ASSIGNMENT:
From the listing below, copy each line that contains the word "const".

DATA SUPPLIED:
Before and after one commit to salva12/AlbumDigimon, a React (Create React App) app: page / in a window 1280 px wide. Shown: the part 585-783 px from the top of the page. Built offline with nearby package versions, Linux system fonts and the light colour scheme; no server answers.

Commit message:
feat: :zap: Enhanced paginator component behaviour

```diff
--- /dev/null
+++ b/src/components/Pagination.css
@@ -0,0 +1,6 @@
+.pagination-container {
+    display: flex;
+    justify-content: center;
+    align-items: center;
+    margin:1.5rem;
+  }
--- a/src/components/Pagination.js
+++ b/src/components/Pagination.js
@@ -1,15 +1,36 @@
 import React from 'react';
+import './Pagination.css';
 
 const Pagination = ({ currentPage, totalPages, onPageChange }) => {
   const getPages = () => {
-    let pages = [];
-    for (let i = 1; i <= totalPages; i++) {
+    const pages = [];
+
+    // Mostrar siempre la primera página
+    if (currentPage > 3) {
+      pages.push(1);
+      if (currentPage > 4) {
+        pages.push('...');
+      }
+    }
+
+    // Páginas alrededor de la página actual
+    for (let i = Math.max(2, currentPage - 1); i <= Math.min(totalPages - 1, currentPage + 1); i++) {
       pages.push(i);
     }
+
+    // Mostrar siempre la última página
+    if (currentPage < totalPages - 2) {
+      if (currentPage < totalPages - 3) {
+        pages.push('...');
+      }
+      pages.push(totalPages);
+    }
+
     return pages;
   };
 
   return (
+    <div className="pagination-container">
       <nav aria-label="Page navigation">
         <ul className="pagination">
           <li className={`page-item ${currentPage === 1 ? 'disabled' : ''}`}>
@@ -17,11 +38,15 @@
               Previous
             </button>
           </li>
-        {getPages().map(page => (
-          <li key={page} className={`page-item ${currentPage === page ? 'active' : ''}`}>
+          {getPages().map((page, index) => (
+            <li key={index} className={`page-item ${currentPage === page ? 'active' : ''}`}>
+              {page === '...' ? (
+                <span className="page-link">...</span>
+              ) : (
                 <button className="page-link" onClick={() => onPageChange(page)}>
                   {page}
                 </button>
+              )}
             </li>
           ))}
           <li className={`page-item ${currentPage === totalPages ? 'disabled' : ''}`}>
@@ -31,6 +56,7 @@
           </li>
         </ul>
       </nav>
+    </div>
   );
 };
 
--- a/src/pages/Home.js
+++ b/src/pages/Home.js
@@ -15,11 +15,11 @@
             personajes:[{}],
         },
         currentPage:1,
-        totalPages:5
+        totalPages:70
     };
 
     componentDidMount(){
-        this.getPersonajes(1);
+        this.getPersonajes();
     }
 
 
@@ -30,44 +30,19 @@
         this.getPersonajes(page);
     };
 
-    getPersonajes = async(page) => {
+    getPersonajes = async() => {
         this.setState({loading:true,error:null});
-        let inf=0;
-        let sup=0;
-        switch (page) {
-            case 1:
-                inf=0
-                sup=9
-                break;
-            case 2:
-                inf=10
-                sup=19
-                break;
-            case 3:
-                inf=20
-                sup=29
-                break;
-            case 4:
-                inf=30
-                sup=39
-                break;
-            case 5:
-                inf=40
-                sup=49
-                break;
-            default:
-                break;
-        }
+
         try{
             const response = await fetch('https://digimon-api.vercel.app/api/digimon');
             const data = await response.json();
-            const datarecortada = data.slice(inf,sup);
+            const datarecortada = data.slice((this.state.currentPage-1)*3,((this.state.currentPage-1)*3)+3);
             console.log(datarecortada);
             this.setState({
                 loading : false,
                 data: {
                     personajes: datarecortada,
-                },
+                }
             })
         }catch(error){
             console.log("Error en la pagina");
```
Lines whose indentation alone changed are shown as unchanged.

---

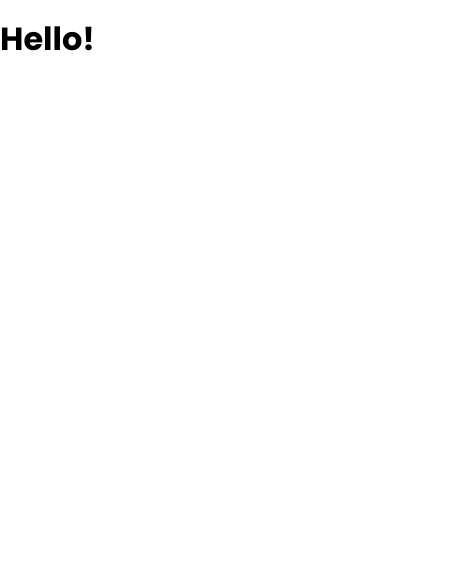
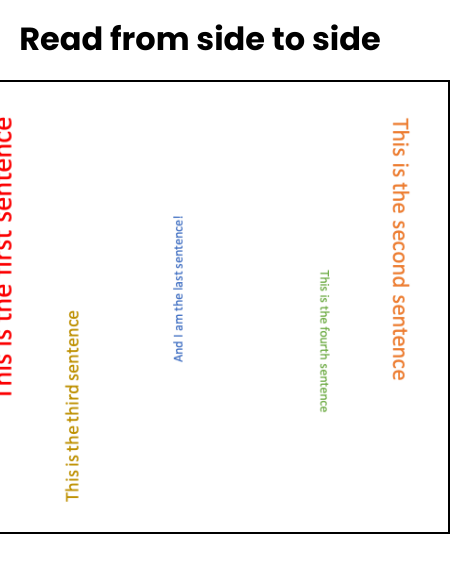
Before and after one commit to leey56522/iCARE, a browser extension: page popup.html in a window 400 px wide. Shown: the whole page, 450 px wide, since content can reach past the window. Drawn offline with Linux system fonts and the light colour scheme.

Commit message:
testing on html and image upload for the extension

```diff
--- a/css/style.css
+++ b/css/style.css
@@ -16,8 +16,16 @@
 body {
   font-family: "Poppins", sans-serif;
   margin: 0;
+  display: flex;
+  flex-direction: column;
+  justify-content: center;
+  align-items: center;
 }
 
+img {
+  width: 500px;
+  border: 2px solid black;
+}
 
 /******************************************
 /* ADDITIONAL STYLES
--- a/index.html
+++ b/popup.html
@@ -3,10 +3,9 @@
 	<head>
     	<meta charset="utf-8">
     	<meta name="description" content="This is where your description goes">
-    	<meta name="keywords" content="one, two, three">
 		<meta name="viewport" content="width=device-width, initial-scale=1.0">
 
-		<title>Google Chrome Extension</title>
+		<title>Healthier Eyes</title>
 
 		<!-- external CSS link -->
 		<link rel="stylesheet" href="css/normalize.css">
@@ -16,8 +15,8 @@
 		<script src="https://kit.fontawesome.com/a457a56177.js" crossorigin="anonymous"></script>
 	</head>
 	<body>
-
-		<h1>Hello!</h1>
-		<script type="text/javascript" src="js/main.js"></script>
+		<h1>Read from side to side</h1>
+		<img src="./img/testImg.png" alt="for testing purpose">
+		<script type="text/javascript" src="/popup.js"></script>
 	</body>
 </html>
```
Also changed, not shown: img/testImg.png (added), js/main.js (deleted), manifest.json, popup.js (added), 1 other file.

==

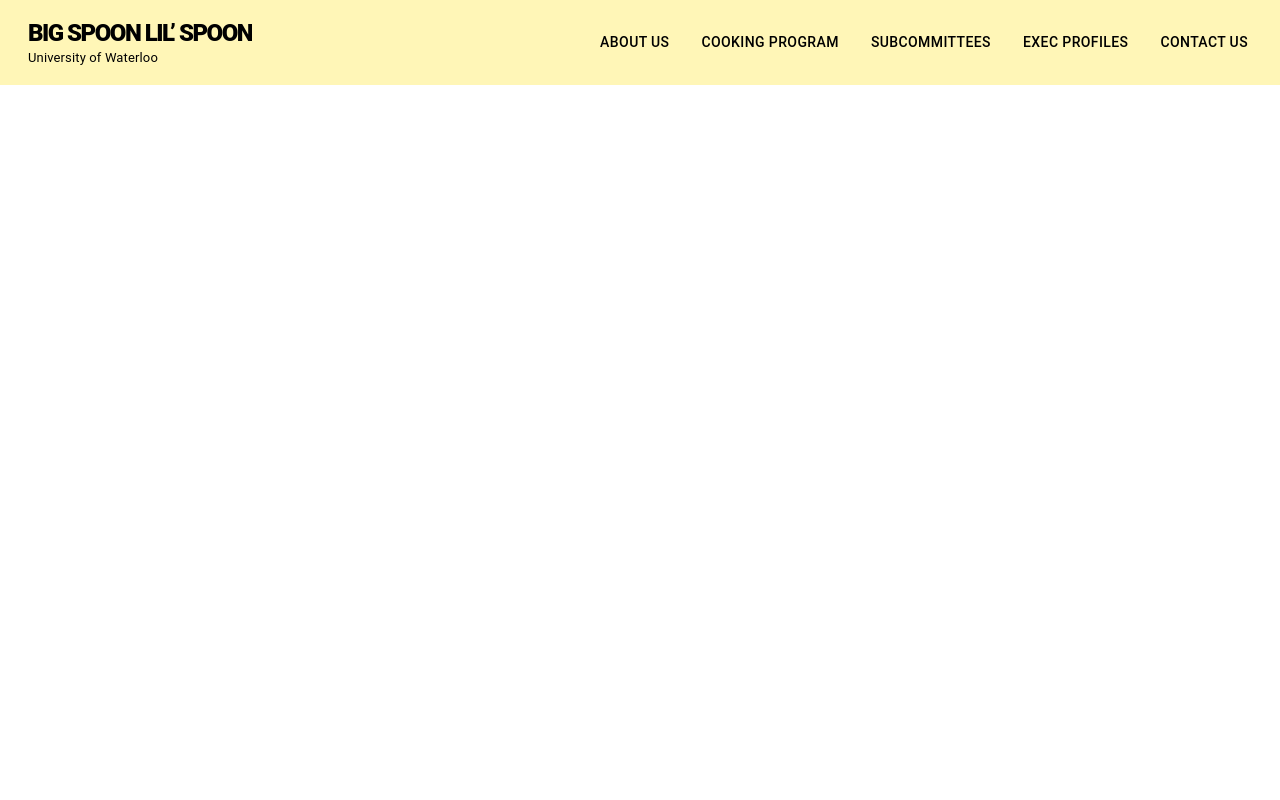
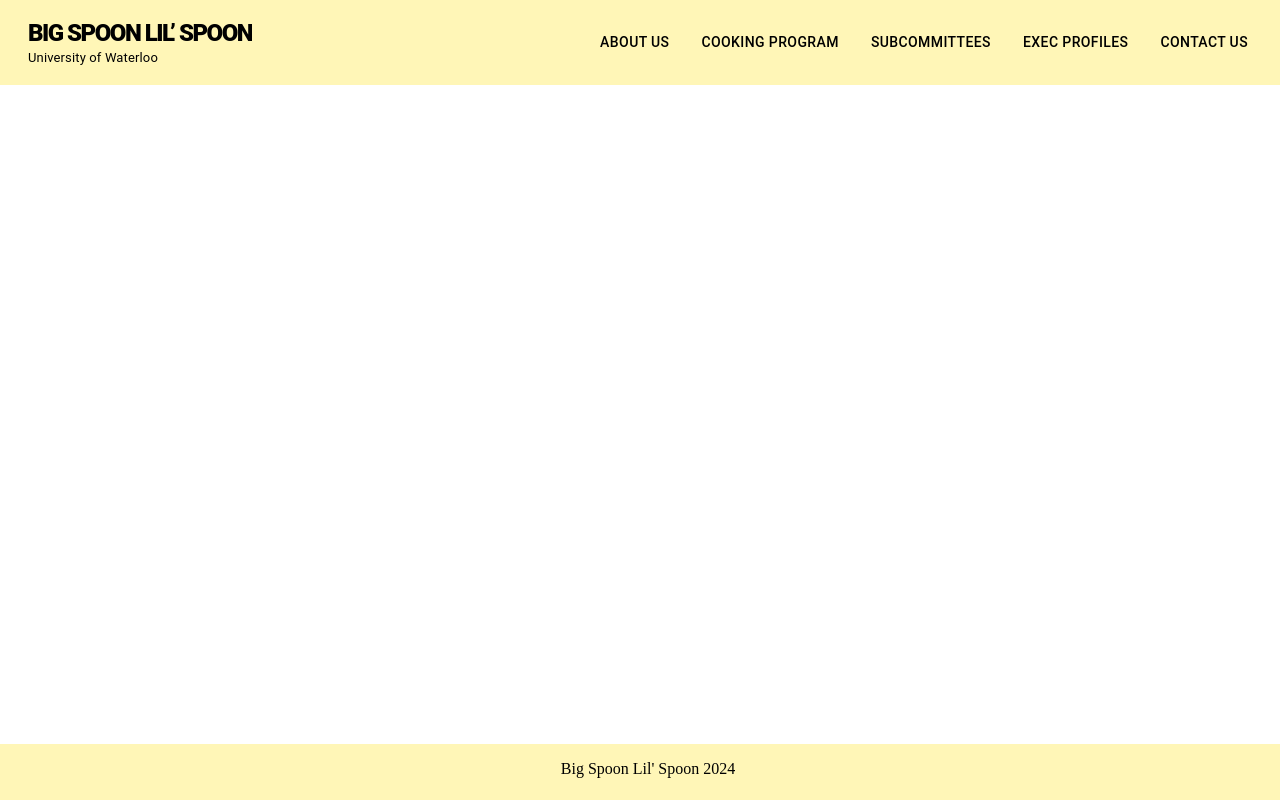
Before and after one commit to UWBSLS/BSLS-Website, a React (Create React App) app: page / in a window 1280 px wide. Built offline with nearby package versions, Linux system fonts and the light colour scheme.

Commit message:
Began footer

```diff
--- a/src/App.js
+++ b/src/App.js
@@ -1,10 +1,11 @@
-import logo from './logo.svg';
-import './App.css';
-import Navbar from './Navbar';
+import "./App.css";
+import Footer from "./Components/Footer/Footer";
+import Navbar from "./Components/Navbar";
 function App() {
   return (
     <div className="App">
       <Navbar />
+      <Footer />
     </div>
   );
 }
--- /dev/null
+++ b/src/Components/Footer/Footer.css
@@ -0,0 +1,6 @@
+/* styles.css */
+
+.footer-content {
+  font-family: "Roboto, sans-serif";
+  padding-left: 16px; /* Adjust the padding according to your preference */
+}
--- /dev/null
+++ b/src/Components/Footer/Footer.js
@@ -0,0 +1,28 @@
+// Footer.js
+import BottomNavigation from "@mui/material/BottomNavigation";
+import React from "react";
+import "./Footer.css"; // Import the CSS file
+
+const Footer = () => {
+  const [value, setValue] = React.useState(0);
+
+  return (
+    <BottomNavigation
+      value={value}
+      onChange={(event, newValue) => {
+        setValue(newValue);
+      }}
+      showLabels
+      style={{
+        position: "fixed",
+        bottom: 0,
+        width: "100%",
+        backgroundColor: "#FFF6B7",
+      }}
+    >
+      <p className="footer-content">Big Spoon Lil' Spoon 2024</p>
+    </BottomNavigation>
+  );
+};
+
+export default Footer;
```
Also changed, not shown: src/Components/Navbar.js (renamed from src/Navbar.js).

EXPECTED ANSWER:
 const Pagination = ({ currentPage, totalPages, onPageChange }) => {
   const getPages = () => {
+    const pages = [];
             const response = await fetch('https://digimon-api.vercel.app/api/digimon');
             const data = await response.json();
-            const datarecortada = data.slice(inf,sup);
+            const datarecortada = data.slice((this.state.currentPage-1)*3,((this.state.currentPage-1)*3)+3);
+const Footer = () => {
+  const [value, setValue] = React.useState(0);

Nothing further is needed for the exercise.